What is workplace training?
Workplace training, also known as trade or industry training, involves learning and earning money while you work. Apprenticeships are one type of workplace training. You can do workplace training in a range of hands-on industries.
What does workplace training involve?
Workplace training usually combines on-the-job and off-the-job training. You’ll have to (a) attend all courses that are part of the industry training – these may be block courses, evening courses or day release classes, and are offered by a polytechnic or other education provider (b) complete on-the-job assessments to show you are competent doing practical tasks, and to work towards your national certificate (c) complete off-the-job assessments to work
Workplace training is open to people of all ages, and may be an option for you if you are at work in an industry that is covered by an industry training organisation (ITO) and your employer is willing to invest in your training.
If your employer is reluctant to take you on as an industry trainee, speak to the relevant ITO and ask them for advice on how to approach your employer.
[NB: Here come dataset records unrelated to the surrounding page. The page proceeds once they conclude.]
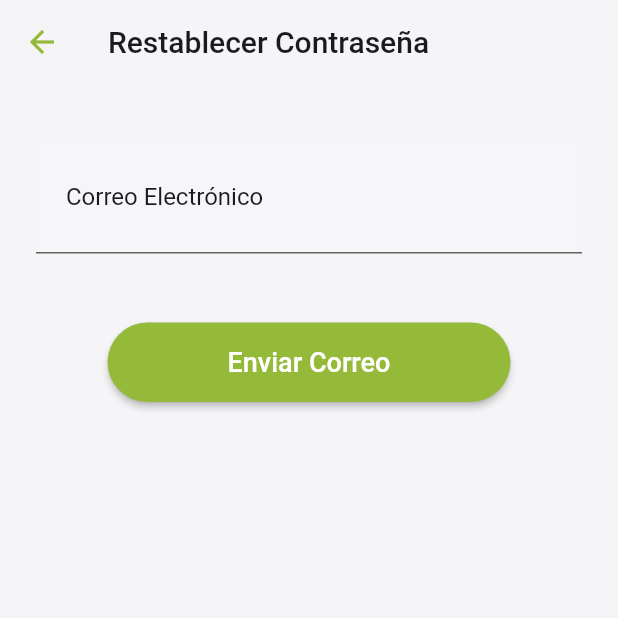
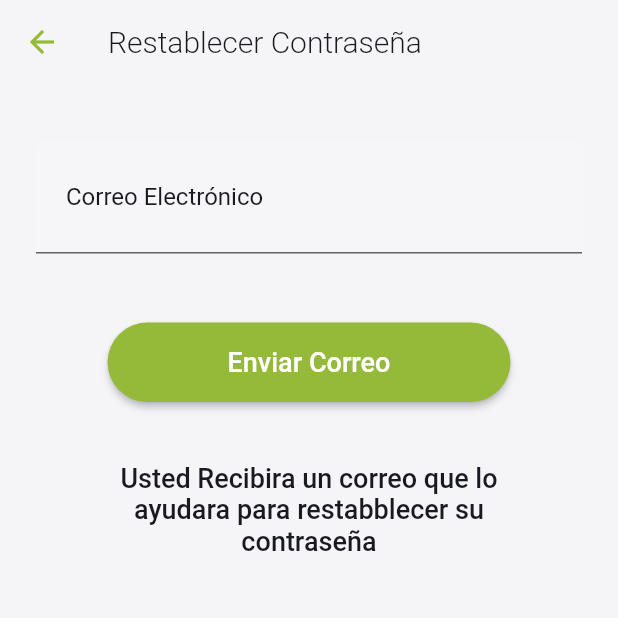
Before and after one commit to francesf21/food_app, a Flutter app: the ResetPasswordScreen screen opened by its route, on a phone screen of 412 x 824 dp, the top half of it. Run offline on Flutter 3.47's test engine with Material 2 defaults, Android fonts, the phone set to English and light mode, and no system bars; our stand-ins replace font_awesome_flutter, google_fonts, image_picker, shared_preferences, supabase_flutter; accounts and stored records are empty; network calls fail; Roboto replaces fonts that are missing (Eczar).

Commit message:
Aca eseta el reset model

```diff
--- a/lib/view/reset_password_screen/reset_password_screen.dart
+++ b/lib/view/reset_password_screen/reset_password_screen.dart
@@ -1,4 +1,5 @@
 import 'package:flutter/material.dart';
+import 'package:food_app/data/response/status.dart';
 import 'package:provider/provider.dart';
 
 import 'package:food_app/res/res.dart';
@@ -6,22 +7,95 @@ import 'package:food_app/routes/routes.dart';
 import 'package:food_app/view_models/view_model.dart';
 import 'package:food_app/res/components/components.dart';
 
-class ResetPasswordScreen extends StatelessWidget {
-  ResetPasswordScreen({super.key});
+class ResetPasswordScreen extends StatefulWidget {
+  const ResetPasswordScreen({super.key});
 
-  final TextEditingController _emailcontroller = TextEditingController();
+  @override
+  State<ResetPasswordScreen> createState() => _ResetPasswordScreenState();
+}
+
+class _ResetPasswordScreenState extends State<ResetPasswordScreen> {
+  bool _isLoading = false;
 
   @override
   Widget build(BuildContext context) {
-    final ForgotViewModel forgotProvider = Provider.of<ForgotViewModel>(
-      context,
-      listen: false,
+    return ChangeNotifierProvider<ForgotViewModel>(
+      create: (context) => ForgotViewModel(),
+      child: Consumer<ForgotViewModel>(
+        builder: (_, value, __) {
+          switch (value.emailUser.status) {
+            case Status.loading:
+              _isLoading = true;
+              return _ComponentsResetPassword(
+                isLoading: _isLoading,
+                viewModel: value,
               );
+            case Status.completed:
+              WidgetsBinding.instance.addPostFrameCallback(
+                (_) => Navigator.of(context).pushNamedAndRemoveUntil(
+                  RoutesName.login,
+                  ((route) => false),
+                ),
+              );
+              return Container();
+            case Status.error:
+              _isLoading = false;
+              return _ComponentsResetPassword(
+                isError: true,
+                messageSnackBar: value.emailUser.message!,
+                viewModel: value,
+              );
+            case Status.initial:
+              _isLoading = false;
+              return _ComponentsResetPassword(
+                isLoading: _isLoading,
+                viewModel: value,
+              );
+            default:
+              return const CircularProgressIndicator();
+          }
+        },
+      ),
+    );
+  }
+}
 
+class _ComponentsResetPassword extends StatelessWidget {
+  final ForgotViewModel viewModel;
+
+  final bool isLoading;
+  final bool isError;
+  final String messageSnackBar;
+
+  final GlobalKey<FormState> _formKey = GlobalKey();
+  final TextEditingController _emailcontroller = TextEditingController();
+
+  _ComponentsResetPassword({
+    Key? key,
+    required this.viewModel,
+    this.isLoading = false,
+    this.isError = false,
+    this.messageSnackBar = '',
+  }) : super(key: key);
+
+  Widget showErrorMessage(BuildContext context) {
+    WidgetsBinding.instance!.addPostFrameCallback((_) {
+      ScaffoldMessenger.of(context).showSnackBar(
+        SnackBar(
+          content: Text(messageSnackBar),
+          backgroundColor: Colors.red,
+        ),
+      );
+    });
+    return Container();
+  }
+
+  @override
+  Widget build(BuildContext context) {
     return Scaffold(
-      resizeToAvoidBottomInset: false,
-      backgroundColor: AppColors.backgroundColor,
-      body: Column(
+      body: Visibility(
+        visible: isLoading,
+        replacement: Column(
           crossAxisAlignment: CrossAxisAlignment.center,
           children: [
             AppBar(
@@ -29,7 +103,7 @@ class ResetPasswordScreen extends StatelessWidget {
               elevation: 0,
               title: Text(
                 AppString.instance.restpass,
-              style: AppStyle.instance.bodyMedium.copyWith(
+                style: AppStyle.instance.bodyMediumItems.copyWith(
                   color: AppColors.blackColor,
                   fontSize: Dimens.d20,
                 ),
@@ -40,11 +114,26 @@ class ResetPasswordScreen extends StatelessWidget {
                 padding: const EdgeInsets.only(top: Dimens.d32),
                 child: SizedBox(
                   child: Form(
+                    key: _formKey,
                     child: Column(
                       children: [
                         InputForm(
                           textLabel: AppString.instance.textEmail,
                           controller: _emailcontroller,
+                          textInputType: TextInputType.emailAddress,
+                          onValidate: (value) {
+                            if (value!.isEmpty) {
+                              return "Ingrese un correo electrónico valido";
+                            }
+
+                            if (!RegExp(
+                              r"^[a-zA-Z0-9.a-zA-Z0-9.!#$%&'*+-/=?^_`{|}~]+@[a-zA-Z0-9]+\.[a-zA-Z]+",
+                            ).hasMatch(value)) {
+                              return 'El valor ingresado no es un correo electrónico';
+                            }
+
+                            return null;
+                          },
                         ),
                         Padding(
                           padding: const EdgeInsets.only(
@@ -52,14 +141,11 @@ class ResetPasswordScreen extends StatelessWidget {
                           ),
                           child: ElevatedButton(
                             onPressed: () {
-                            forgotProvider.forgotPassword(
+                              if (_formKey.currentState!.validate()) {
+                                viewModel.sendEmail(
                                   email: _emailcontroller.text,
                                 );
-                            Future.delayed(Duration.zero, () {
-                              Navigator.of(context).pushNamed(
-                                RoutesName.login,
-                              );
-                            });
+                              }
                             },
                             child: Text(
                               AppString.instance.enviarcontra,
@@ -67,6 +153,16 @@ class ResetPasswordScreen extends StatelessWidget {
                                 fontSize: Dimens.d18,
                               ),
                             ),
+                          ),
+                        ),
+                        Padding(
+                          padding: const EdgeInsets.only(top: Dimens.d40),
+                          child: SizedBox(
+                            width: 300,
+                            child: Text(
+                                'Usted Recibira un correo que lo ayudara para restabblecer su contraseña',
+                                textAlign: TextAlign.center,
+                                style: AppStyle.instance.bodyMediumBlack),
                           ),
                         ),
                       ],
@@ -77,6 +173,10 @@ class ResetPasswordScreen extends StatelessWidget {
             )
           ],
         ),
+        child: const Center(
+          child: CircularProgressIndicator(),
+        ),
+      ),
     );
   }
 }
```
Also changed, not shown: lib/repository/auth_repository.dart (+5 -10 lines), lib/view_models/forgot_view_model.dart (+30 -8 lines). Lines whose indentation alone changed are shown as unchanged.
Remember, your employer is more likely to invest in your training if they can see a benefit for them.
In industry training, you earn money as you learn, and hence you would not need a student loan. You would also gain theoretical and practical skills, acquire one or more national certificates, depending on the programme and industry with which you are associated.
You would also increase your chances for a promotion, better pay or improved job opportunities and become highly skilled in your chosen industry.
You should decide what kind of skills and knowledge you want to learn.
For example, you may have a job that you want to work toward, which requires skills or qualifications that you may not currently possess.
Your employer or ITO can help if you are not sure what skills you would need to progress in your career.
Your ITO will work with you and your employer to develop your training plan.
This will include both on-the-job and off-the-job training.
On-the-job training involves learning the practical skills you need to do your job; for example, a hairdresser learning to dye hair.
Off-the-job training is likely to be offered by a polytechnics or other education provider.
Your costs will be minimal. Training costs are kept low because industry training is subsidised. However, you may have to pay for course-related costs for NZQA registration, training materials and the support from the ITO.
Industry training fees vary and the best way to find out about your fees is to talk to your employer or ITO.
Industry training covers all levels of the New Zealand Qualifications Framework, but has a strong focus on Levels 1 to 4. For example, you can work towards a National Certificate in Agriculture (Level 2, 3, 4 or 5) with different specialties like production or resource management.
The length of industry training varies and depends on the industry and on your own progress. It could be anything from a few weeks to a few years.
Source: Careers New Zealand